Syria Firing Scud Missiles at Rebels, U.S. Says

The Slatest
Your News Companion by Ben Mathis-Lilley
Dec. 12 2012 2:20 PM

Syria Firing Scud Missiles at Rebels, U.S. Says

158007646
Dust settles as a Syrian rebel commander (C) points to the sky after they got targeted by a government airstrike and the plane dropping it's payload on the building across the road on the front line in the Aleppo neighbourood of Bustan al-Basr, on December 8, 2012

Photo by Odd Andersen/AFP/Getty Images.

The latest in a string of particularly ominous news out of Syria: Forces loyal to President Bashar al-Assad have apparently begun firing Scud missiles at opposition fighters. According to U.S. officials who spoke to the New York Times, the attacks began on Monday and have continued since:

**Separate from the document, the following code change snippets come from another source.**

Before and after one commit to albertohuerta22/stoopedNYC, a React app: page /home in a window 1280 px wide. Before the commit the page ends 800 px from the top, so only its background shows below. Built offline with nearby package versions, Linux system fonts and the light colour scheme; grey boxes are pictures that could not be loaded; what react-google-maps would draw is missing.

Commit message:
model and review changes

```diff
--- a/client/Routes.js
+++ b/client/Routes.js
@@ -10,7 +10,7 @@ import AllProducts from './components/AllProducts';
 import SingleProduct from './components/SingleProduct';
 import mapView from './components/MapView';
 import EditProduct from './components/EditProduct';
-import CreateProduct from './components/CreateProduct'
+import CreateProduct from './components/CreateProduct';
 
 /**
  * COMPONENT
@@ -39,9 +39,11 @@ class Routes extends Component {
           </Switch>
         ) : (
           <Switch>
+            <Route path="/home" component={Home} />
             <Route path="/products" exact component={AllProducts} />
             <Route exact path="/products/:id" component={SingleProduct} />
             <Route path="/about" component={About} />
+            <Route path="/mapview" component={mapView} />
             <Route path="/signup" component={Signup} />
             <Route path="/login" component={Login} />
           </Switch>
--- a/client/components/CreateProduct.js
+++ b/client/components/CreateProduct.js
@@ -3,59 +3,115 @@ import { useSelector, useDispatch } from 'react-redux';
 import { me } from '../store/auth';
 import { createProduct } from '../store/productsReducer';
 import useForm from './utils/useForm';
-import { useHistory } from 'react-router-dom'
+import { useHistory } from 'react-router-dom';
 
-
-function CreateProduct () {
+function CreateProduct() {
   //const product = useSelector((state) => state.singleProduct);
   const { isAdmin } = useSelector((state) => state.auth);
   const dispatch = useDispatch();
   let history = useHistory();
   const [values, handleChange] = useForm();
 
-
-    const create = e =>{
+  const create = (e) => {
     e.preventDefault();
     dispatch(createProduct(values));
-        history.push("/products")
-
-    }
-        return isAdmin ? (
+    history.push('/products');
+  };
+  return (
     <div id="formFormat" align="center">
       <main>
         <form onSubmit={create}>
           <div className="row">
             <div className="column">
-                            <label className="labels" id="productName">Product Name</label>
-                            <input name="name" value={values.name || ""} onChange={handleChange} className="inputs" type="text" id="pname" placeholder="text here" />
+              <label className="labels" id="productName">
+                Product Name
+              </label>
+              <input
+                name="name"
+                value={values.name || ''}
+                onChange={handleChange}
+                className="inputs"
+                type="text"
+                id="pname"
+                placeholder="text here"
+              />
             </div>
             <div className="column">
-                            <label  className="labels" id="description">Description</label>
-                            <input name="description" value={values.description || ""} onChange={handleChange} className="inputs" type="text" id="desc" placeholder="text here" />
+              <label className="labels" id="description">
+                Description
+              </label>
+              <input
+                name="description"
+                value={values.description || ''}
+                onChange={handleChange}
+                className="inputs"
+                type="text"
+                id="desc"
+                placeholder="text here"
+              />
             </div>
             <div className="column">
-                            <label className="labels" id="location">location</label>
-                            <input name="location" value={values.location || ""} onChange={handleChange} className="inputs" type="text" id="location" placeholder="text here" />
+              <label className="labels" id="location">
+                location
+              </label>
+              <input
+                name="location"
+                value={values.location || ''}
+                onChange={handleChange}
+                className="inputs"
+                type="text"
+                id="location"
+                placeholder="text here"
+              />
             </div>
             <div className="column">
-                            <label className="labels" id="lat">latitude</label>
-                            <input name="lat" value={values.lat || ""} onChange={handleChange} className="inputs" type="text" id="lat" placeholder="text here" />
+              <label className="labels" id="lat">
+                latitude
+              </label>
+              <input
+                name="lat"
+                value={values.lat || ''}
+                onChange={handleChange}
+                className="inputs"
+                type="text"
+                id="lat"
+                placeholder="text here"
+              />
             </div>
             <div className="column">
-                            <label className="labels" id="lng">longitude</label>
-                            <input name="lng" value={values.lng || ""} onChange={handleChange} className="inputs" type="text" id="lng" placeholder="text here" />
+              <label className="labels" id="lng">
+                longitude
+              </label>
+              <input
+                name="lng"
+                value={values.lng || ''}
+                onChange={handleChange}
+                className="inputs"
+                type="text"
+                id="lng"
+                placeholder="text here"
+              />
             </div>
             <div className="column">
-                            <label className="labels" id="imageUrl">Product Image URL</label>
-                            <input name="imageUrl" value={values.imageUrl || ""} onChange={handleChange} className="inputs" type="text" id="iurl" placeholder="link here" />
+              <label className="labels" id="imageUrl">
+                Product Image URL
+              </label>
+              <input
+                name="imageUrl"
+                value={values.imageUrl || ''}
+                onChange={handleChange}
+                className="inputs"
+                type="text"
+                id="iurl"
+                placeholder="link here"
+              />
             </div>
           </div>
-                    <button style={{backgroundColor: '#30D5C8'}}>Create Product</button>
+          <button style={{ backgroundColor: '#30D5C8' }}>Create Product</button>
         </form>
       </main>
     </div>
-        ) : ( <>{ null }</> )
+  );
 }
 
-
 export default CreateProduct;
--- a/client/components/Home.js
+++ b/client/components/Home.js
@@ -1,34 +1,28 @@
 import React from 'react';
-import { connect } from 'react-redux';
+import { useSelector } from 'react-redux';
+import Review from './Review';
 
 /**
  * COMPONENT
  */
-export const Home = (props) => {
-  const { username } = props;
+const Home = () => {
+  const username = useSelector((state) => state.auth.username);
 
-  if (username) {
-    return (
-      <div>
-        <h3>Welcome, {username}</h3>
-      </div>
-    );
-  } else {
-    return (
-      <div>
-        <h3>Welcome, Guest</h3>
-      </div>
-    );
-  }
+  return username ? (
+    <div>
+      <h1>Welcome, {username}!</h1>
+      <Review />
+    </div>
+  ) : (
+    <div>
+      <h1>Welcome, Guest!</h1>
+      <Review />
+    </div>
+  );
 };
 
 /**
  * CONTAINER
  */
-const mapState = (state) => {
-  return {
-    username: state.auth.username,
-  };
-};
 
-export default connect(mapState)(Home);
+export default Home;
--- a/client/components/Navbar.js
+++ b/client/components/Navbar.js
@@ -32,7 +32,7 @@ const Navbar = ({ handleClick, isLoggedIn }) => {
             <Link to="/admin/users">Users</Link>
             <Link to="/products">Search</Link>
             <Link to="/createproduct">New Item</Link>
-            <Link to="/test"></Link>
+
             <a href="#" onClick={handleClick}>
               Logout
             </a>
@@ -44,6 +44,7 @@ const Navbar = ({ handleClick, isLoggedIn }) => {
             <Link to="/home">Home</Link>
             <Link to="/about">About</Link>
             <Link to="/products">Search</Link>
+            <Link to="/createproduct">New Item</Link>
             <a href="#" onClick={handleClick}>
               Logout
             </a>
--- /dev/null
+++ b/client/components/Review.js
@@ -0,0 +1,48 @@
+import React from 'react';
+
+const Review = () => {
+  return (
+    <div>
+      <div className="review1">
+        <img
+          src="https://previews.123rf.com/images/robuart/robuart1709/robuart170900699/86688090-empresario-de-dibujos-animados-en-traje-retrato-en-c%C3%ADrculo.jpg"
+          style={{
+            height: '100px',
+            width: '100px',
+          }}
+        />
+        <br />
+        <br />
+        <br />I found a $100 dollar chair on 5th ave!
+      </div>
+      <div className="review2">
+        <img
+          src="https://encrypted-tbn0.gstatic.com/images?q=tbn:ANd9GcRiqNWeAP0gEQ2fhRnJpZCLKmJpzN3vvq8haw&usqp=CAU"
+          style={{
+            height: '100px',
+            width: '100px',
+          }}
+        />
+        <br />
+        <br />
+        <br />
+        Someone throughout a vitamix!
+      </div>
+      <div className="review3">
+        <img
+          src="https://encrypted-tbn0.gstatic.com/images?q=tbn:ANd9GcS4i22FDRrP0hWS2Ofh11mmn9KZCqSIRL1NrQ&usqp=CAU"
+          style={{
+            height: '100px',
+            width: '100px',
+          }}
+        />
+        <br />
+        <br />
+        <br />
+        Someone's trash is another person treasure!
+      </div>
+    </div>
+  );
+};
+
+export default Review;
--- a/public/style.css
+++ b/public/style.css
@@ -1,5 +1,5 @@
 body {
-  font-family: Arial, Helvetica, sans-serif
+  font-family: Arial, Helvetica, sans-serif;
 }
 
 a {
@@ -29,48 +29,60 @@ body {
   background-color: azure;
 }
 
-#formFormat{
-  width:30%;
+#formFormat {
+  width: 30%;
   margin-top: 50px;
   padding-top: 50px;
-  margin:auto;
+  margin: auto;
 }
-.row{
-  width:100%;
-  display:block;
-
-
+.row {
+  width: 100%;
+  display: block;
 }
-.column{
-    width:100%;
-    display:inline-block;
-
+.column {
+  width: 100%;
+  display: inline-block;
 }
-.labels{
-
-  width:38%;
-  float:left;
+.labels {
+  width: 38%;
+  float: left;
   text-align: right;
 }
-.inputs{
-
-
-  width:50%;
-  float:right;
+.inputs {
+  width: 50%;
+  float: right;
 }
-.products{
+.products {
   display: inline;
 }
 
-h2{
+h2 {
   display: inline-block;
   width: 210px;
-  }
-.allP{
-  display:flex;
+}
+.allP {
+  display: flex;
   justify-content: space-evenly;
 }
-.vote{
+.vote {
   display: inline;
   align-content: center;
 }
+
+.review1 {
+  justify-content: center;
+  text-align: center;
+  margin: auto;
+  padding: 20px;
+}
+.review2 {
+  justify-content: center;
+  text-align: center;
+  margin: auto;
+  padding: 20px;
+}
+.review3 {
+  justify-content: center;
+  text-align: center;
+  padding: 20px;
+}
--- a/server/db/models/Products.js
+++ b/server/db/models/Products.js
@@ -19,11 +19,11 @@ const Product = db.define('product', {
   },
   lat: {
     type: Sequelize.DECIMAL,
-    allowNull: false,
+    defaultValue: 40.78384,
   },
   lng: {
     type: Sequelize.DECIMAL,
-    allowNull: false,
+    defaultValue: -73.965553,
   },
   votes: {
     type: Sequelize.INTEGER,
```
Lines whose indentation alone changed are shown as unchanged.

"The total is number is probably north of six now," said [one] American official, adding that the targets were in areas controlled by the Free Syrian Army, the main armed insurgent group.
It is not clear how many casualties resulted from the attacks by the Scuds — a class of Soviet-era missiles made famous by Saddam Hussein of Iraq during the first Persian Gulf war. But it appeared to be the first time that the Assad government had fired the missiles at targets inside Syria.
Advertisement

The news, which marks a pretty major escalation in the ongoing Syrian civil war, comes one day after that the Obama administration acknowledged a newly-formed opposition coalition as the legitimate representative of the Syrian people. Today, more than 100 nations attending a Friends of Syria meeting in Morocco announced their full recognition and political support for the opposition coalition.

Scud missiles are primarily defensive weapons, but they can be used to deliver chemical weapons long-range. That's why an unnamed official in the Obama administration described the attacks as a "significant escalation" in the 21-month Syrian conflict. The official also noted that the Assad regime appeared to be using the missiles to "target rebels hiding in playgrounds at schools."

Abby Ohlheiser is a Slate contributor.

TODAY IN SLATE

Justice Ginsburg’s Crucial Dissent in the Texas Voter ID Case

The Jarring Experience of Watching White Americans Speak Frankly About Race

How Facebook’s New Feature Could Come in Handy During a Disaster

The Most Ingenious Teaching Device Ever Invented

Sprawl, Decadence, and Environmental Ruin in Nevada

View From Chicago

You Should Be Able to Sell Your Kidney

Or at least trade it for something.

Space: The Next Generation

An All-Female Mission to Mars

As a NASA guinea pig, I verified that women would be cheaper to launch than men.

Terrorism, Immigration, and Ebola Are Combining Into a Supercluster of Anxiety

The Legal Loophole That Allows Microsoft to Seize Assets and Shut Down Companies

  News & Politics
Jurisprudence
Oct. 19 2014 1:05 PM Dawn Patrol Justice Ruth Bader Ginsburg’s critically important 5 a.m. wake-up call on voting rights.
  Business
Business Insider
Oct. 19 2014 11:40 AM Pot-Infused Halloween Candy Is a Worry in Colorado
  Life
Outward
Oct. 17 2014 5:26 PM Judge Begrudgingly Strikes Down Wyoming’s Gay Marriage Ban
  Double X
The XX Factor
Oct. 17 2014 4:23 PM A Former FBI Agent On Why It’s So Hard to Prosecute Gamergate Trolls
  Slate Plus
Slate Picks
Oct. 17 2014 1:33 PM What Happened at Slate This Week?  Senior editor David Haglund shares what intrigued him at the magazine. 
  Arts
Behold
Oct. 19 2014 4:33 PM Building Family Relationships in and out of Juvenile Detention Centers
  Technology
Future Tense
Oct. 17 2014 6:05 PM There Is No Better Use For Drones Than Star Wars Reenactments
  Health & Science
Space: The Next Generation
Oct. 19 2014 11:45 PM An All-Female Mission to Mars As a NASA guinea pig, I verified that women would be cheaper to launch than men.
  Sports
Sports Nut
Oct. 16 2014 2:03 PM Oh What a Relief It Is How the rise of the bullpen has changed baseball.